### Material provided
####################

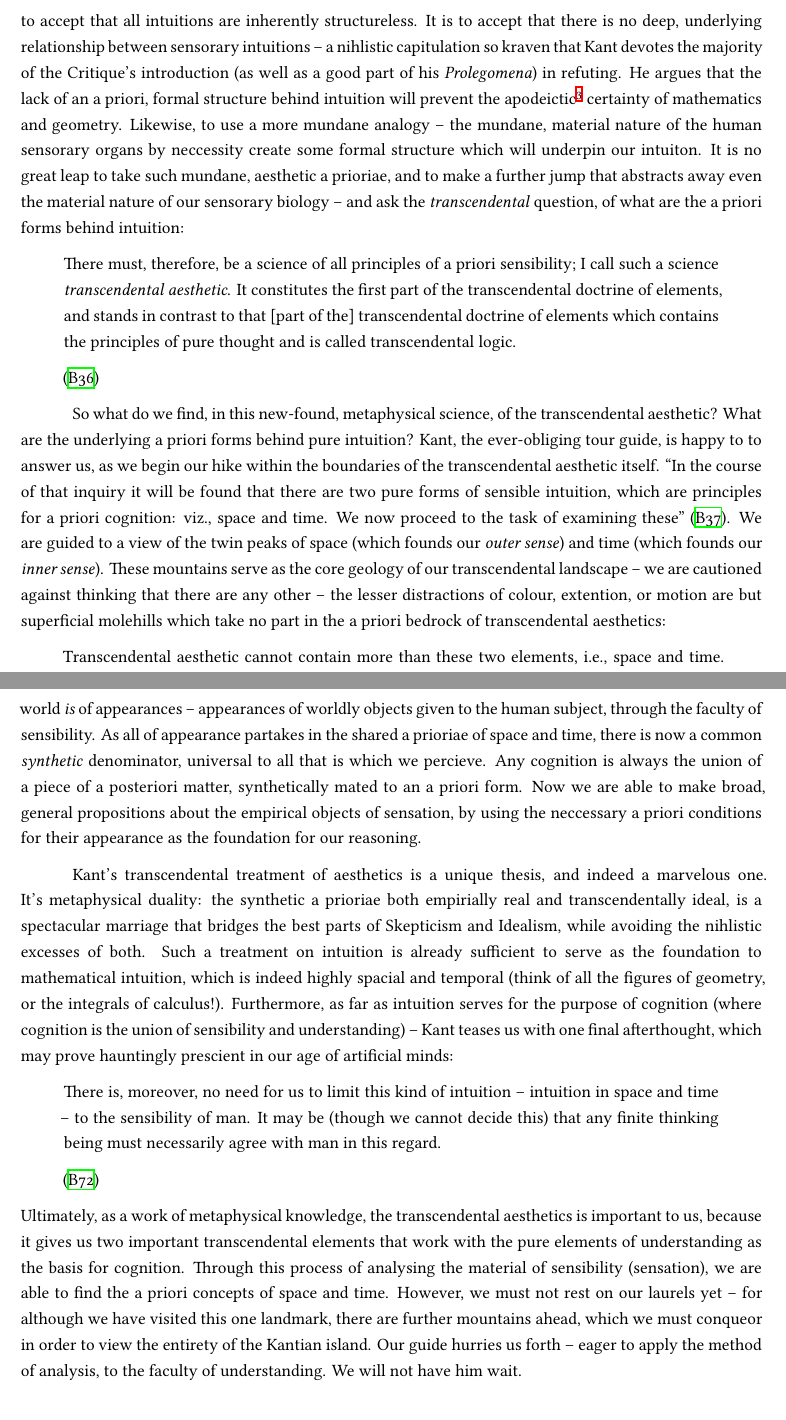
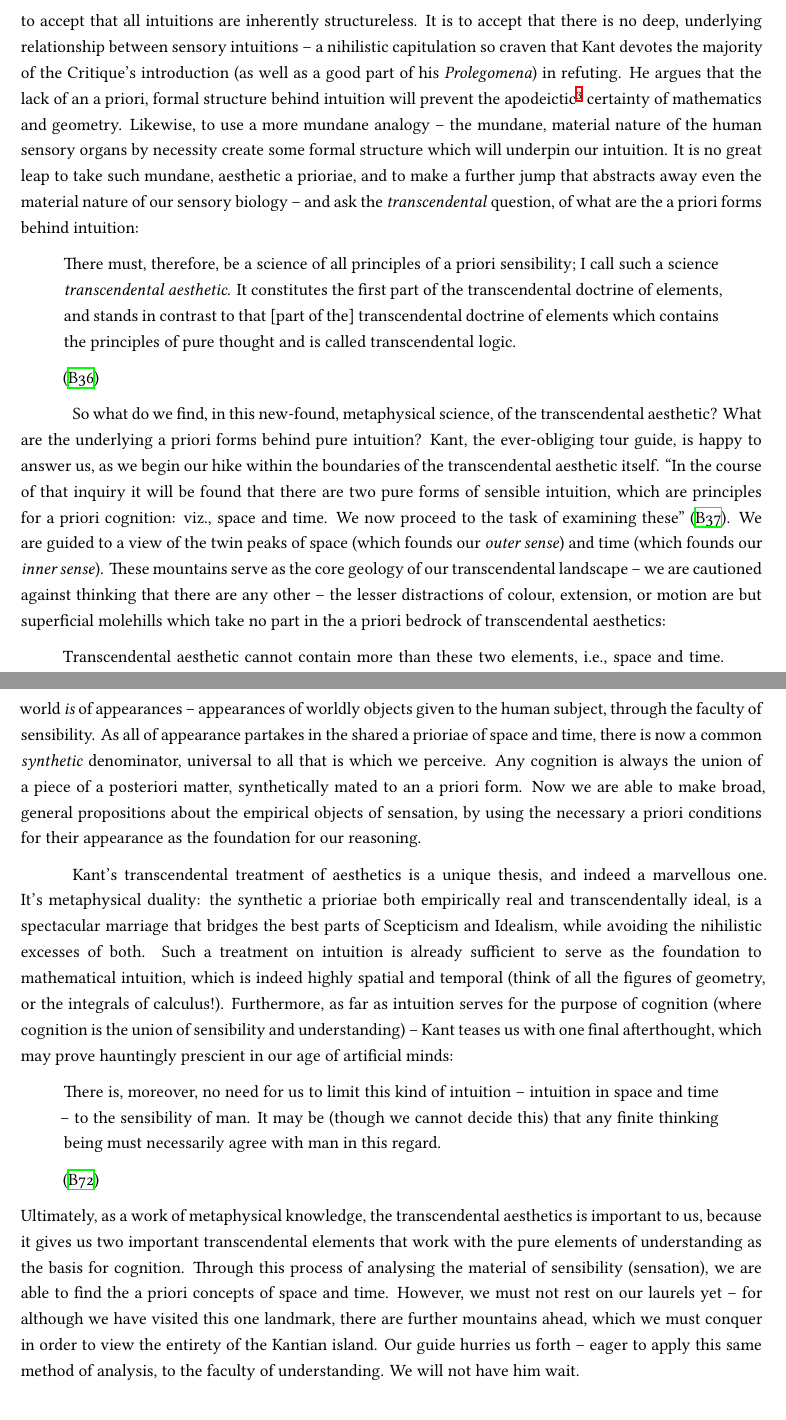
Before and after one commit to ShenZhouHong/kant-aufsatz, a LaTeX document (latex/kant-aufsatz.tex, which reads latex/sections/body.tex): two parts of pages 3 and 5 of 6, joined at a grey line, cut so that both start at the same text. Compiled offline with XeLaTeX.

Commit message:
Edited and spell-checked the section on the transcendental aesthetics

```diff
--- a/latex/sections/body.tex
+++ b/latex/sections/body.tex
@@ -14,5 +14,5 @@ The objective, material study of our sensibility (i.e. the means in which we are
 
-The first case is an apparent impossibility to Kant, one that even a tourist can understand on grounds both metaphysical and mundane. For to argue that there is no formal nature behind human intuition is to accept that all intuitions are inherently structureless. It is to accept that there is no deep, underlying relationship between sensorary intuitions -- a nihlistic capitulation so kraven that Kant devotes the majority of the Critique's introduction (as well as a good part of his \emph{Prolegomena}) in refuting. He argues that the lack of an a priori, formal structure behind intuition will prevent the apodeictic\footnote{necessarily or self-evidently true.} certainty of mathematics and geometry. Likewise, to use a more mundane analogy -- the mundane, material nature of the human sensorary organs by neccessity create some formal structure which will underpin our intuiton. It is no great leap to take such mundane, aesthetic a prioriae, and to make a further jump that abstracts away even the material nature of our sensorary biology -- and ask the \emph{transcendental} question, of what are the a priori forms behind intuition:
+The first case is an apparent impossibility to Kant, one that even a tourist can understand on grounds both metaphysical and mundane. For to argue that there is no formal nature behind human intuition is to accept that all intuitions are inherently structureless. It is to accept that there is no deep, underlying relationship between sensory intuitions -- a nihilistic capitulation so craven that Kant devotes the majority of the Critique's introduction (as well as a good part of his \emph{Prolegomena}) in refuting. He argues that the lack of an a priori, formal structure behind intuition will prevent the apodeictic\footnote{necessarily or self-evidently true.} certainty of mathematics and geometry. Likewise, to use a more mundane analogy -- the mundane, material nature of the human sensory organs by necessity create some formal structure which will underpin our intuition. It is no great leap to take such mundane, aesthetic a prioriae, and to make a further jump that abstracts away even the material nature of our sensory biology -- and ask the \emph{transcendental} question, of what are the a priori forms behind intuition:
 
 \begin{quote}
   There must, therefore, be a science of all principles of a priori sensibility; I call such a science \emph{transcendental aesthetic}. It constitutes the first part of the transcendental doctrine of elements, and stands in contrast to that [part of the] transcendental doctrine of elements which contains the principles of pure thought and is called transcendental logic.
@@ -20,7 +20,7 @@ The first case is an apparent impossibility to Kant, one that even a tourist can
   \autocite[B36]{hackett}
 \end{quote}
 
-So what do we find, in this new-found, metaphysical science, of the transcendental aesthetic? What are the underlying a priori forms behind pure intuition? Kant, the ever-obliging tour guide, is happy to to answer us, as we begin our hike within the boundaries of the transcendental aesthetic itself. "In the course of that inquiry it will be found that there are two pure forms of sensible intuition, which are principles for a priori cognition: viz., space and time. We now proceed to the task of examining these" \autocite[B37]{hackett}. We are guided to a view of the twin peaks of space (which founds our \emph{outer sense}) and time (which founds our \emph{inner sense}). These mountains serve as the core geology of our transcendental landscape -- we are cautioned against thinking that there are any other -- the lesser distractions of colour, extention, or motion are but superficial molehills which take no part in the a priori bedrock of transcendental aesthetics:
+So what do we find, in this new-found, metaphysical science, of the transcendental aesthetic? What are the underlying a priori forms behind pure intuition? Kant, the ever-obliging tour guide, is happy to answer us, as we begin our hike within the boundaries of the transcendental aesthetic itself. "In the course of that inquiry it will be found that there are two pure forms of sensible intuition, which are principles for a priori cognition: viz., space and time. We now proceed to the task of examining these" \autocite[B37]{hackett}. We are guided to a view of the twin peaks of space (which founds our \emph{outer sense}) and time (which founds our \emph{inner sense}). These mountains serve as the core geology of our transcendental landscape -- we are cautioned against thinking that there are any other -- the lesser distractions of colour, extension, or motion are but superficial molehills which take no part in the a priori bedrock of transcendental aesthetics:
 
 \begin{quote}
   Transcendental aesthetic cannot contain more than these two elements, i.e., space and time. This is evident from the fact that all other concepts belonging to sensibility presuppose something empirical.
@@ -47,9 +47,9 @@ For one, it is readily apparent that should space and time be the necessary cond
 \end{quote}
 
 \noindent
-And yet, such a border is not a destructive one -- these constraints of the sensible condition are not the concessions of foreign occupiers, partitioning what is rightfully ours. But much like the demarcations of a city's walls, this limit is a productive one -- which allows wealth and industry to flourish. Our empirical world \emph{is} of appearances -- appearances of worldly objects given to the human subject, through the faculty of sensibility. As all of appearance partakes in the shared a prioriae of space and time, there is now a common \emph{synthetic} denominator, universal to all that is which we percieve. Any cognition is always the union of a piece of a posteriori matter, synthetically mated to an a priori form. Now we are able to make broad, general propositions about the empirical objects of sensation, by using the neccessary a priori conditions for their appearance as the foundation for our reasoning.
+And yet, such a border is not a destructive one -- these constraints of the sensible condition are not the concessions of foreign occupiers, partitioning what is rightfully ours. But much like the demarcations of a city's walls, this limit is a productive one -- which allows wealth and industry to flourish. Our empirical world \emph{is} of appearances -- appearances of worldly objects given to the human subject, through the faculty of sensibility. As all of appearance partakes in the shared a prioriae of space and time, there is now a common \emph{synthetic} denominator, universal to all that is which we perceive. Any cognition is always the union of a piece of a posteriori matter, synthetically mated to an a priori form. Now we are able to make broad, general propositions about the empirical objects of sensation, by using the necessary a priori conditions for their appearance as the foundation for our reasoning.
 
-Kant's transcendental treatment of aesthetics is a unique thesis, and indeed a marvelous one. It's metaphysical duality: the synthetic a prioriae both empirially real and transcendentally ideal, is a spectacular marriage that bridges the best parts of Skepticism and Idealism, while avoiding the nihlistic excesses of both. Such a treatment on intuition is already sufficient to serve as the foundation to mathematical intuition, which is indeed highly spacial and temporal (think of all the figures of geometry, or the integrals of calculus!). Furthermore, as far as intuition serves for the purpose of cognition (where cognition is the union of sensibility and understanding) -- Kant teases us with one final afterthought, which may prove hauntingly prescient in our age of artificial minds:
+Kant's transcendental treatment of aesthetics is a unique thesis, and indeed a marvellous one. It's metaphysical duality: the synthetic a prioriae both empirically real and transcendentally ideal, is a spectacular marriage that bridges the best parts of Scepticism and Idealism, while avoiding the nihilistic excesses of both. Such a treatment on intuition is already sufficient to serve as the foundation to mathematical intuition, which is indeed highly spatial and temporal (think of all the figures of geometry, or the integrals of calculus!). Furthermore, as far as intuition serves for the purpose of cognition (where cognition is the union of sensibility and understanding) -- Kant teases us with one final afterthought, which may prove hauntingly prescient in our age of artificial minds:
 
 \begin{quote}
   There is, moreover, no need for us to limit this kind of intuition -- intuition in space and time -- to the sensibility of man. It may be (though we cannot decide this) that any finite thinking being must necessarily agree with man in this regard.
@@ -58,7 +58,7 @@ Kant's transcendental treatment of aesthetics is a unique thesis, and indeed a m
 \end{quote}
 
 \noindent
-Ultimately, as a work of metaphysical knowledge, the transcendental aesthetics is important to us, because it gives us two important transcendental elements that work with the pure elements of understanding as the basis for cognition. Through this process of analysing the material of sensibility (sensation), we are able to find the a priori concepts of space and time. However, we must not rest on our laurels yet -- for although we have visited this one landmark, there are further mountains ahead, which we must conqueor in order to view the entirety of the Kantian island. Our guide hurries us forth -- eager to apply the method of analysis, to the faculty of understanding. We will not have him wait.
+Ultimately, as a work of metaphysical knowledge, the transcendental aesthetics is important to us, because it gives us two important transcendental elements that work with the pure elements of understanding as the basis for cognition. Through this process of analysing the material of sensibility (sensation), we are able to find the a priori concepts of space and time. However, we must not rest on our laurels yet -- for although we have visited this one landmark, there are further mountains ahead, which we must conquer in order to view the entirety of the Kantian island. Our guide hurries us forth -- eager to apply this same method of analysis, to the faculty of understanding. We will not have him wait.
 
 \section*{The Transcendental Analytic}
 
```
Also changed, not shown: latex/kant-aufsatz.pdf, latex/sections/body.tex (10 more changed lines).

####################

### Exercise details
Copy each line of the records that contains the word "minds".

### Solved problem
-Kant's transcendental treatment of aesthetics is a unique thesis, and indeed a marvelous one. It's metaphysical duality: the synthetic a prioriae both empirially real and transcendentally ideal, is a spectacular marriage that bridges the best parts of Skepticism and Idealism, while avoiding the nihlistic excesses of both. Such a treatment on intuition is already sufficient to serve as the foundation to mathematical intuition, which is indeed highly spacial and temporal (think of all the figures of geometry, or the integrals of calculus!). Furthermore, as far as intuition serves for the purpose of cognition (where cognition is the union of sensibility and understanding) -- Kant teases us with one final afterthought, which may prove hauntingly prescient in our age of artificial minds:
+Kant's transcendental treatment of aesthetics is a unique thesis, and indeed a marvellous one. It's metaphysical duality: the synthetic a prioriae both empirically real and transcendentally ideal, is a spectacular marriage that bridges the best parts of Scepticism and Idealism, while avoiding the nihilistic excesses of both. Such a treatment on intuition is already sufficient to serve as the foundation to mathematical intuition, which is indeed highly spatial and temporal (think of all the figures of geometry, or the integrals of calculus!). Furthermore, as far as intuition serves for the purpose of cognition (where cognition is the union of sensibility and understanding) -- Kant teases us with one final afterthought, which may prove hauntingly prescient in our age of artificial minds:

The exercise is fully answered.